The guidelines also remember, however, that PCSK9 inhibitors are costly, and insurance providers can not cover their expenses.

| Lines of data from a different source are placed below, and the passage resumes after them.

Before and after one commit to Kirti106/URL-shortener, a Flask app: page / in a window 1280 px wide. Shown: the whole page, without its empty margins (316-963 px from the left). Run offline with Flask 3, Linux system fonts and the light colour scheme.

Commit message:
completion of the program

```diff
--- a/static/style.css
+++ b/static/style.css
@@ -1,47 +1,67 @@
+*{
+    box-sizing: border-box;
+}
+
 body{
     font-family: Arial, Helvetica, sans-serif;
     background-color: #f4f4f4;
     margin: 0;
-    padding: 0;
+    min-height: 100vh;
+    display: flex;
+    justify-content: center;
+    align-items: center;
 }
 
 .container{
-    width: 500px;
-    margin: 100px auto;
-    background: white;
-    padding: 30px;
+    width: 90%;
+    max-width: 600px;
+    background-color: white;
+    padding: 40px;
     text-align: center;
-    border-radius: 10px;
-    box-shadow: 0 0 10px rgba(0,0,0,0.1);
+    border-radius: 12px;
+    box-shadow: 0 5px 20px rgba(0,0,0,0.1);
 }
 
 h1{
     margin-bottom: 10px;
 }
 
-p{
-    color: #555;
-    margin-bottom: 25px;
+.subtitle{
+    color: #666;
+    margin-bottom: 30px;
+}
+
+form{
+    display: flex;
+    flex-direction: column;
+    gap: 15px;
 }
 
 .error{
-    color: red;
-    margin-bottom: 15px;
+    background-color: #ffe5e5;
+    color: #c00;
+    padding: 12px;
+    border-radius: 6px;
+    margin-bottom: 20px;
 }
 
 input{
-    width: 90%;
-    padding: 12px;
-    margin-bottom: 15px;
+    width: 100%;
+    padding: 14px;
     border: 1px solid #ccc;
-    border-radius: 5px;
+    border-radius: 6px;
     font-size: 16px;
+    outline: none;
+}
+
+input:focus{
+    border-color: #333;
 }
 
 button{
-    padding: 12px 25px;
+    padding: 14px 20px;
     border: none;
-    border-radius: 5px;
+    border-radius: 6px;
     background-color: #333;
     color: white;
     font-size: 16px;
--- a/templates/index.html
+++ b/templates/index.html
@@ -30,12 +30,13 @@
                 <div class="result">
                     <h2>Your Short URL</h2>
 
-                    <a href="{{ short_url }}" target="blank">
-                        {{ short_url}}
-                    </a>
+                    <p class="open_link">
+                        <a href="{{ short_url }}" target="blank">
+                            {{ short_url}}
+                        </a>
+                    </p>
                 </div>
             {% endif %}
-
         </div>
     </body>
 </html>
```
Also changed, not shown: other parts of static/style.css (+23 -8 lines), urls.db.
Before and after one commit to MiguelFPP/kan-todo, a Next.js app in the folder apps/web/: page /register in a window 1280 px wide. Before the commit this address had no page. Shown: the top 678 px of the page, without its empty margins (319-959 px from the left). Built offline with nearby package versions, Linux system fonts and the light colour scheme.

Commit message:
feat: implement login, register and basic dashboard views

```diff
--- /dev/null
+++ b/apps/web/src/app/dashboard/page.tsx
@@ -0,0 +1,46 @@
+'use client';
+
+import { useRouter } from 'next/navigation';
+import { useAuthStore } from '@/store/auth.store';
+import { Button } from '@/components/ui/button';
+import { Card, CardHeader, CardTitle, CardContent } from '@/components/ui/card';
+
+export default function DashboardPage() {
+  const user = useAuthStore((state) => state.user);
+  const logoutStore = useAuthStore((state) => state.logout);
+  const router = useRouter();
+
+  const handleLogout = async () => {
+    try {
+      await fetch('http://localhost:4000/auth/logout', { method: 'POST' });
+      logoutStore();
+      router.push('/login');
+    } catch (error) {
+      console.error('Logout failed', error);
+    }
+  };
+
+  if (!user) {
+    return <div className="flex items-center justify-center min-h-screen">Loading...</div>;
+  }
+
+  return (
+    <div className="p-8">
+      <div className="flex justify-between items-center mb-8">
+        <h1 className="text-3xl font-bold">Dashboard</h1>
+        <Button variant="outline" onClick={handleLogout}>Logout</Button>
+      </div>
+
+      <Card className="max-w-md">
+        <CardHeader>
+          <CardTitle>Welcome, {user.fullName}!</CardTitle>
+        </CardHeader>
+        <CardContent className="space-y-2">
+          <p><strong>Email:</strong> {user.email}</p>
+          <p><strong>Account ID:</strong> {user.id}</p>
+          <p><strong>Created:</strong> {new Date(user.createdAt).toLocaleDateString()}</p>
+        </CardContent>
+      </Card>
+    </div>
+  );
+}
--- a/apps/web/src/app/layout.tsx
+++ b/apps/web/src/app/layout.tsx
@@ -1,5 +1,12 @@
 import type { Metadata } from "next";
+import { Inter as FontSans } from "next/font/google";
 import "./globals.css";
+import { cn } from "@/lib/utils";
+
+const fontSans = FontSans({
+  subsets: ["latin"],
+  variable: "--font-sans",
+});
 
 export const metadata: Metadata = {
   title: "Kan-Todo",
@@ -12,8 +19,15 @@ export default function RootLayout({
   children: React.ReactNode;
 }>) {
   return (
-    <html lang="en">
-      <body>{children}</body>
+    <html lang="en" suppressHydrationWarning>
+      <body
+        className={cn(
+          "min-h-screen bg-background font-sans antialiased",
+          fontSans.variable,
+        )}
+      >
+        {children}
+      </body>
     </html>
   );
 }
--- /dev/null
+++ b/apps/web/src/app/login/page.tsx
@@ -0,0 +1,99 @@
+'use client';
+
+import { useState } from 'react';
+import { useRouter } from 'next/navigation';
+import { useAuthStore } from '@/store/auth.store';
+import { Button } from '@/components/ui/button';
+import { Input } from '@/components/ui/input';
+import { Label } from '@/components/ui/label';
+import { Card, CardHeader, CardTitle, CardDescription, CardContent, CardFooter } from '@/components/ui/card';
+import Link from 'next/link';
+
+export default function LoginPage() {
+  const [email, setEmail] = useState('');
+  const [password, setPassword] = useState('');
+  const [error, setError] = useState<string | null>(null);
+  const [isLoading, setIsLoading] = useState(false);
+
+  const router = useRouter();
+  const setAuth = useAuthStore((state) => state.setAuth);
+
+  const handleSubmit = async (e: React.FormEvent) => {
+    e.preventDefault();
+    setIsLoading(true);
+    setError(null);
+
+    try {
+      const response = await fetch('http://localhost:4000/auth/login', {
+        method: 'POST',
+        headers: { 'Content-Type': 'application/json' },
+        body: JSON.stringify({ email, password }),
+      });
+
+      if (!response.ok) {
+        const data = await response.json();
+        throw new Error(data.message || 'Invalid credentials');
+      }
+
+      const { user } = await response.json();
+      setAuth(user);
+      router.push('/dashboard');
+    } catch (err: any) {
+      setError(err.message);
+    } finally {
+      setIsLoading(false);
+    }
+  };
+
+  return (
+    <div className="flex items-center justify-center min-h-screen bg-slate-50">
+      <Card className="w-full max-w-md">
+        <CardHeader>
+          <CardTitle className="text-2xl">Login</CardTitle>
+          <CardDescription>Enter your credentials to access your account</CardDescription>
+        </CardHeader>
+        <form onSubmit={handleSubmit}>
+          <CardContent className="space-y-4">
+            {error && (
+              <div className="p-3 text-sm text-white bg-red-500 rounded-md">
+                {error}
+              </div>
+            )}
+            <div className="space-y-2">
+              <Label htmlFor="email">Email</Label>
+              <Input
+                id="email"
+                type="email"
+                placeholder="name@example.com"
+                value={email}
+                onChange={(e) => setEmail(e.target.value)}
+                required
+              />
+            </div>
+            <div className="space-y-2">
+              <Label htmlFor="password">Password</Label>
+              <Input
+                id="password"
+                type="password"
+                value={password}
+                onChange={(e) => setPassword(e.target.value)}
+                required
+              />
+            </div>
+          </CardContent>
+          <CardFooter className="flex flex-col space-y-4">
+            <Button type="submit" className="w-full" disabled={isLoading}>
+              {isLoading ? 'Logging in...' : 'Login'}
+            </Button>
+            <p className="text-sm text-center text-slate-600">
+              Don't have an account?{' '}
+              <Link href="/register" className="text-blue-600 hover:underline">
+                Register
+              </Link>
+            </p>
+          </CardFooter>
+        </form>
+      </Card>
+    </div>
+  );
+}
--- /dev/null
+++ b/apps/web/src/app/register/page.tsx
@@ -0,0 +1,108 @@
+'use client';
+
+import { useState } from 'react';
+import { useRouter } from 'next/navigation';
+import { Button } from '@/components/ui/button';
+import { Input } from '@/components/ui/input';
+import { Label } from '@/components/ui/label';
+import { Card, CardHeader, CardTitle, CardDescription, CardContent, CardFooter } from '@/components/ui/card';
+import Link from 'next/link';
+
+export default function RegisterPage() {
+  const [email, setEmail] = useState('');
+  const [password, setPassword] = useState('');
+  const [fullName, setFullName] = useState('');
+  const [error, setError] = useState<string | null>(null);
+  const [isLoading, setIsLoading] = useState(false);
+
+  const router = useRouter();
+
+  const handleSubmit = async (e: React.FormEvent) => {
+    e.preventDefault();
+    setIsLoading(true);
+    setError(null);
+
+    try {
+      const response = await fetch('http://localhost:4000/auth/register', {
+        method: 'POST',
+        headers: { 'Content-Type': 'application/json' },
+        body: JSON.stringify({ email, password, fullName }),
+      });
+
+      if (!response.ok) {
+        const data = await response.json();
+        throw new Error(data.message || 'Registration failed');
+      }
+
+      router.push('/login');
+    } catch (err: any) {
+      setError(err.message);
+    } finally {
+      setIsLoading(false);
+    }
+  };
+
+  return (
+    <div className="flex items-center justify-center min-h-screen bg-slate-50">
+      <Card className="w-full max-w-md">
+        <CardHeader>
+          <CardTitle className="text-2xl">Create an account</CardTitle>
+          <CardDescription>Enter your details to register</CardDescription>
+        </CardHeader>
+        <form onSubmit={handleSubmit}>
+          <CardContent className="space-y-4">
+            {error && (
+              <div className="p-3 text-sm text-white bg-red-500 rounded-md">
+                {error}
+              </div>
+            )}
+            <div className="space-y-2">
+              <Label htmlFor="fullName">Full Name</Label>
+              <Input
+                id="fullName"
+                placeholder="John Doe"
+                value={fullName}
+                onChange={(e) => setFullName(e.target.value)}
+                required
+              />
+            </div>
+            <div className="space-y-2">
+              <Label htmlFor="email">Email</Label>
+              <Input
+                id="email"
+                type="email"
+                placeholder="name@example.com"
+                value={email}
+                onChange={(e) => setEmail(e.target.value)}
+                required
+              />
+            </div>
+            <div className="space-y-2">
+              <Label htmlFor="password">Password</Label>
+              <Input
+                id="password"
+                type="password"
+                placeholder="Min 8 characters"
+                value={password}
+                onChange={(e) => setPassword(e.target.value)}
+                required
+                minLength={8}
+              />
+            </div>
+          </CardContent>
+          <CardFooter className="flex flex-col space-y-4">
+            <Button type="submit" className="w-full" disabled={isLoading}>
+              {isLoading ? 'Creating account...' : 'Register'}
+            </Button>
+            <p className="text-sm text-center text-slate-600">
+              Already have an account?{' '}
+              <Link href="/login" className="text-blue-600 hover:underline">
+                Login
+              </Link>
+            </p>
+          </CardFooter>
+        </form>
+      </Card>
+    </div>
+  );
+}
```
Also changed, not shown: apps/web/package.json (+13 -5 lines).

This choice is likely to be for those with a very high risk only, for that reason.
The use of statins has caused some debate, as they may have side effects like other medications.
- statin-induced myopathy (a muscle tissue disease)
- a slightly greater risk of diabetes and diabetes complications, though this is hotly debated
A person should not stop taking a statin without speaking to a doctor, as they may increase their risk of cardiovascular problems.
A doctor might recommend:
- switching to a different medication
- increasing efforts to reduce cholesterol through lifestyle changes
Complications of high cholesterol
People have in the past targeted reducing cholesterol to a target level, for example, below 100 mg / dL, but this is no longer the case.
Randomized, randomized clinical trials did not provide enough evidence to support a clear target for treatment.
Most physicians can also use goals to help direct the therapy, however.
10-year risk of a heart attack
Cholesterol levels play a major role in the likelihood that a person will suffer a heart attack within the next 10 years.
The National Heart, Lung, and Blood Institute offers a cardiovascular risk calculator online.
It measures the risk according to these factors, using research evidence:
- cholesterol levels
- smoking status
- blood pressure
This calculator is regarded as an important method for determining cholesterol levels and their risk by guidelines published in 2018.